Jumping the Shark
I know I have done a post like this in the past. Time to resurrect it! "Jumping the Shark" is a reference to tv shows who outlive themselves and start relying on stupid plot tricks to stay on the air. It was coined after "Happy Days," which was hugely popular in the 70's, ran an episode where The Fonz water ski jumps over a shark. So instead of a show about high school kids in the 50's, which was why the show was popular, it deteriorated into a bunch of nonsensical episode (which also gave us Mork).
Kitty and I have been watching 2 shows that are on CBS; "Extant" and "Under the Dome." Since the season for both has just ended, Kitty and I have concluded that both will be taken off of our watch list. "Extant" had a lot of great promise. It had Halle Barry as lead actress and Steven Spielberg as a creative consultant. It started off as a decent sci-fi, but quickly deteriorated into typical network fare. It finally ended like "A.I.", a movie I REALLY hated (also a Spielberg production). The plot was muddled. The characters became people I didn't care about. The action was lame and typical "evil government with lots of tough guys in black carrying assault weapons." *YAWN*
I think I wrote about "Under the Dome" in an earlier post. I was really impressed with it. You were constantly wondering who would live or who would die. The plot seemed pretty fresh and it was based on a Stephen King novel. We really liked it! I think it was scheduled to be more of a mini-series as opposed to a full-blown tv show. That was its downfall. Since it became so popular the network had to start dragging things out. It was time to milk the cash cow for all it was worth. Soon we had the stupid improbably love affairs. Soon we had the ultra smart teenagers saving the day while worrying about how popular they were. Everyone starts blindly following the tough ex-military guy because he is sooooo uber smart! *YAWN*

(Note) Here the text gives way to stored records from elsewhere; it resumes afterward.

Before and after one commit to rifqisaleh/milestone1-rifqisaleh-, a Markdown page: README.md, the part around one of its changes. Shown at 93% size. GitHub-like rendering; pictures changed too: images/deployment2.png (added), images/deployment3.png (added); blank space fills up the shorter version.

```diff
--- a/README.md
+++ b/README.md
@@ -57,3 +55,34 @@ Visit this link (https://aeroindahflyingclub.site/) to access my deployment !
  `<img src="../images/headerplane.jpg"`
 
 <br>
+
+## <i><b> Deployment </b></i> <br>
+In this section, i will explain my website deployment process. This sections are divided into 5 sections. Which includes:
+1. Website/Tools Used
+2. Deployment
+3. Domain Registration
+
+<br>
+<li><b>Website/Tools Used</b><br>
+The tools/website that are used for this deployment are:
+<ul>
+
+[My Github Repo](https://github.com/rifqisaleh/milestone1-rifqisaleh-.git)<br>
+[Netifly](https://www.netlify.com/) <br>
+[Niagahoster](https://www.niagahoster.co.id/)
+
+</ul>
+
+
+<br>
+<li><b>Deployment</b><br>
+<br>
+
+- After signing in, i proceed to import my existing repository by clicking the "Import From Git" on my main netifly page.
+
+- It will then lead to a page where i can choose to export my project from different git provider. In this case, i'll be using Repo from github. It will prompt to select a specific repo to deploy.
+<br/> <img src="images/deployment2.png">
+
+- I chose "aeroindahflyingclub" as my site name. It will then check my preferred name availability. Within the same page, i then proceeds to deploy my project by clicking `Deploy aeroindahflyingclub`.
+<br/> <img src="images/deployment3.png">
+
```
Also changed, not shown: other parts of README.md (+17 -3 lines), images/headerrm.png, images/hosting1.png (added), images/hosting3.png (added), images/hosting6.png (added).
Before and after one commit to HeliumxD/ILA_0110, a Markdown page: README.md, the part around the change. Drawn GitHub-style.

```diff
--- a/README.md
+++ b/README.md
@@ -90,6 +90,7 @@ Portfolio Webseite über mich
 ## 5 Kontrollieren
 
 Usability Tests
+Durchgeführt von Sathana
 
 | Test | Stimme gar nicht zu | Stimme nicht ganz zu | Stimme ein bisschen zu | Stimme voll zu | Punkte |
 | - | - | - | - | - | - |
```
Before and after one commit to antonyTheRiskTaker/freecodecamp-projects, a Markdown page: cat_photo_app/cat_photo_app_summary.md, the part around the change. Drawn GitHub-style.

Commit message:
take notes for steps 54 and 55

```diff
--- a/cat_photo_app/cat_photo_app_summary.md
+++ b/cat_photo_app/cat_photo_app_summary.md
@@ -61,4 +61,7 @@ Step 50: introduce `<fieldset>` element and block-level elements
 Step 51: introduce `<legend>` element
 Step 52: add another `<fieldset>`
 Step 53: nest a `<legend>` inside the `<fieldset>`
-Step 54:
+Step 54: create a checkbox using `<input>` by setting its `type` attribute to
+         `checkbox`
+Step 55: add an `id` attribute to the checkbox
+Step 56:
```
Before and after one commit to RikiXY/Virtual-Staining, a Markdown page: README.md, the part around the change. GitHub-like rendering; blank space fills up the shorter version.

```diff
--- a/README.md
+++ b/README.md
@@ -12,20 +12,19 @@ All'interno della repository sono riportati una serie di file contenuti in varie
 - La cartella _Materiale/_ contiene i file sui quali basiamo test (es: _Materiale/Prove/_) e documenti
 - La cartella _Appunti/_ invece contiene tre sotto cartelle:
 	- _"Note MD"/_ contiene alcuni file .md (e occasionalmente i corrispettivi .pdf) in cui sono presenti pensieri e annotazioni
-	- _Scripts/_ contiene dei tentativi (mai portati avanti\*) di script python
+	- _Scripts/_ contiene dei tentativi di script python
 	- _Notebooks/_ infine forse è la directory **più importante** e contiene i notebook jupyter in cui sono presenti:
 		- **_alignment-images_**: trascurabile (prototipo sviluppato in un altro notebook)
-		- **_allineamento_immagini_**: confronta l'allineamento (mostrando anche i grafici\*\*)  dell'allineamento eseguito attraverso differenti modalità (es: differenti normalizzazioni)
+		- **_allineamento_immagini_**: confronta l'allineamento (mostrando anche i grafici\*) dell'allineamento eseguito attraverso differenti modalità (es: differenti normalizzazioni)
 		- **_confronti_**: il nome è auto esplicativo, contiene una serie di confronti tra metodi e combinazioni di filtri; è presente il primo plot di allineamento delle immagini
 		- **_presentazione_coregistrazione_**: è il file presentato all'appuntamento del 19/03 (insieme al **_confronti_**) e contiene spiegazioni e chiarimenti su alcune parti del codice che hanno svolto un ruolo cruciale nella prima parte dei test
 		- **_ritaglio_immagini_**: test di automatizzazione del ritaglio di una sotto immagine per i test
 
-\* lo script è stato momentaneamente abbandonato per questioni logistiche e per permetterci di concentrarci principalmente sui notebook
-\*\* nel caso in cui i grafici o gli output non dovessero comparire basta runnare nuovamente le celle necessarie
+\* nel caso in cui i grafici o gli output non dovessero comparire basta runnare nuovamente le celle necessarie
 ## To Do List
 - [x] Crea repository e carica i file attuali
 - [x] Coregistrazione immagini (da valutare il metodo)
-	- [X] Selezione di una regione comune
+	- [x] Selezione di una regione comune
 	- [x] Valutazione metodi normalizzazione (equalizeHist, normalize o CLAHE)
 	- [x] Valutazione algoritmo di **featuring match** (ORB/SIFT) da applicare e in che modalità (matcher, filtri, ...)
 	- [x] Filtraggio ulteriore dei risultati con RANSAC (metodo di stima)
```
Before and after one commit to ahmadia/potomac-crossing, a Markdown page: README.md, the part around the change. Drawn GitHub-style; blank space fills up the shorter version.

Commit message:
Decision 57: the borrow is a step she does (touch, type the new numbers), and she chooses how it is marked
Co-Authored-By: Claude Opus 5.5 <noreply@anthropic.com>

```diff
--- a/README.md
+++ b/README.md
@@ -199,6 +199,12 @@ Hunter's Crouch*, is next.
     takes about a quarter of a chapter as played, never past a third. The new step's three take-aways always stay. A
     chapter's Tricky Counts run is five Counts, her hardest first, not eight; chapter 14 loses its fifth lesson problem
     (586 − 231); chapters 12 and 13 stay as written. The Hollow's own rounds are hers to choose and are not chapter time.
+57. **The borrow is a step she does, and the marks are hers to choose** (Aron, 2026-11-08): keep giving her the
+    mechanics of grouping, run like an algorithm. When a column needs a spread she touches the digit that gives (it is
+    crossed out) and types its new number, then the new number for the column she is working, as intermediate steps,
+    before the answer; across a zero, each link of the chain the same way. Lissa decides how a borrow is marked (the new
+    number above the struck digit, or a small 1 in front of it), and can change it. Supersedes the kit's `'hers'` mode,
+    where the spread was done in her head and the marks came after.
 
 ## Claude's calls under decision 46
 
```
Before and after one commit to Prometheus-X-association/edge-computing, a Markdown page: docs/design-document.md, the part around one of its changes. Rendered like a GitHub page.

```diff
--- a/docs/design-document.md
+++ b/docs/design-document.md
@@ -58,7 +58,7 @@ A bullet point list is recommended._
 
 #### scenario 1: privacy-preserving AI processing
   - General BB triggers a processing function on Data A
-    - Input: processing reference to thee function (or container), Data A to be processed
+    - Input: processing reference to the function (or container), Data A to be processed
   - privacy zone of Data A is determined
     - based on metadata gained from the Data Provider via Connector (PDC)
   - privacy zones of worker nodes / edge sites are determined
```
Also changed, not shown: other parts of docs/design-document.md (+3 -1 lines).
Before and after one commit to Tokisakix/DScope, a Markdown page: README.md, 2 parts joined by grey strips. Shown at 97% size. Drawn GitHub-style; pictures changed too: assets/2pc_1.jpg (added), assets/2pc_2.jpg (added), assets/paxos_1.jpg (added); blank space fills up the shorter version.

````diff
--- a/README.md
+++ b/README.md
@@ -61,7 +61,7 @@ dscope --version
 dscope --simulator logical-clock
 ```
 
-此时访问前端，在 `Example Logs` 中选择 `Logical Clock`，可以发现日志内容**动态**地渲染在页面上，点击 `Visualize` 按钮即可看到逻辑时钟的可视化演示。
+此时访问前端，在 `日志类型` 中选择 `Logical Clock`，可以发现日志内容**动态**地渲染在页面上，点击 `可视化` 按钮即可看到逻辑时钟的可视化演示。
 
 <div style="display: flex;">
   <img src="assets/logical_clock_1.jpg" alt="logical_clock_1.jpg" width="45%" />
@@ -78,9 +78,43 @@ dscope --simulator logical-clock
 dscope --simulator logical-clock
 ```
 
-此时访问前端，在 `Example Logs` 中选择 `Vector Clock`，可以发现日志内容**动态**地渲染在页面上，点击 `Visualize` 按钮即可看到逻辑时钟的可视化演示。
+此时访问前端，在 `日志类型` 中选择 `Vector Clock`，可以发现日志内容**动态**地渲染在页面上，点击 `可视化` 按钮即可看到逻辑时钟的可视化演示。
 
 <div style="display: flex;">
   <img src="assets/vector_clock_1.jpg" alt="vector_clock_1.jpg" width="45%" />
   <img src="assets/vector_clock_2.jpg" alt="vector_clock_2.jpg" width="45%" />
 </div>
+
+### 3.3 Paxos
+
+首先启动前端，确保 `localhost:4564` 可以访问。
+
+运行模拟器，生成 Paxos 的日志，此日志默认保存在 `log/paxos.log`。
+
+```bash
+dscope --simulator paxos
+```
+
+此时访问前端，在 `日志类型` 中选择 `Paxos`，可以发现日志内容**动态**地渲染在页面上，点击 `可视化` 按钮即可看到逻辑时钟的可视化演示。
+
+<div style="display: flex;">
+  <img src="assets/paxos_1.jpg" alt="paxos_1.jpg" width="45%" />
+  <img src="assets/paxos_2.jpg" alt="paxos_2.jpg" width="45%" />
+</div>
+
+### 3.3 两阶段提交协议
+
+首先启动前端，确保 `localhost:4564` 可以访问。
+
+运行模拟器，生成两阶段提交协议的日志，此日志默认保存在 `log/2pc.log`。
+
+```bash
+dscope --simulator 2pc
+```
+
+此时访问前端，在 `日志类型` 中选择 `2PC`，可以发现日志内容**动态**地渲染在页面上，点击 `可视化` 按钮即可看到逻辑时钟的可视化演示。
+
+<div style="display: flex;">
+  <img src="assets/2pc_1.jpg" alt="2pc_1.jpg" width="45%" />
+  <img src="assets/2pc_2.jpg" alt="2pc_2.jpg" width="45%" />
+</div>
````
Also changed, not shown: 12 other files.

I don't know how many people remember the show "Jericho" which aired several years ago (also on CBS). It became famous because there was such an outpouring of complaints from fans because the show was cancelled after 1 season which ended in a cliffhanger. The network decided to finish things up in a 2nd season. I watched it on Netflix because of the hype. I quickly discovered why it was canceled after one season. It takes a lot to make a potentially interesting plot of a small town dealing with the aftermath of a nuclear attack and turn it into a laughable drama. It had all of the cliches listed above, only worse. If nuclear war was happening, how many teenagers would be worried about who is still popular or who was still dating the cute boy? The world is going to hell! What should we do? Look for food? Stockpile water? No! Let's have a town picnic!
Do the network execs really don't get it why shows like "Breaking Bad" are so successful? People like me are sick of shows where the good guy always wears the white hat and survives until the next episode. The bad guy wears the black hat and dies a terrible death at the end. Wash. Rinse. Repeat. Moral ambiguity is a good thing! Stereotypes are bad things. "Breaking Bad" also did the smart thing by ending on a high note. There was no shark jumping. Here's the story arc; beginning, middle, end. It's not based on ratings but an actual plot.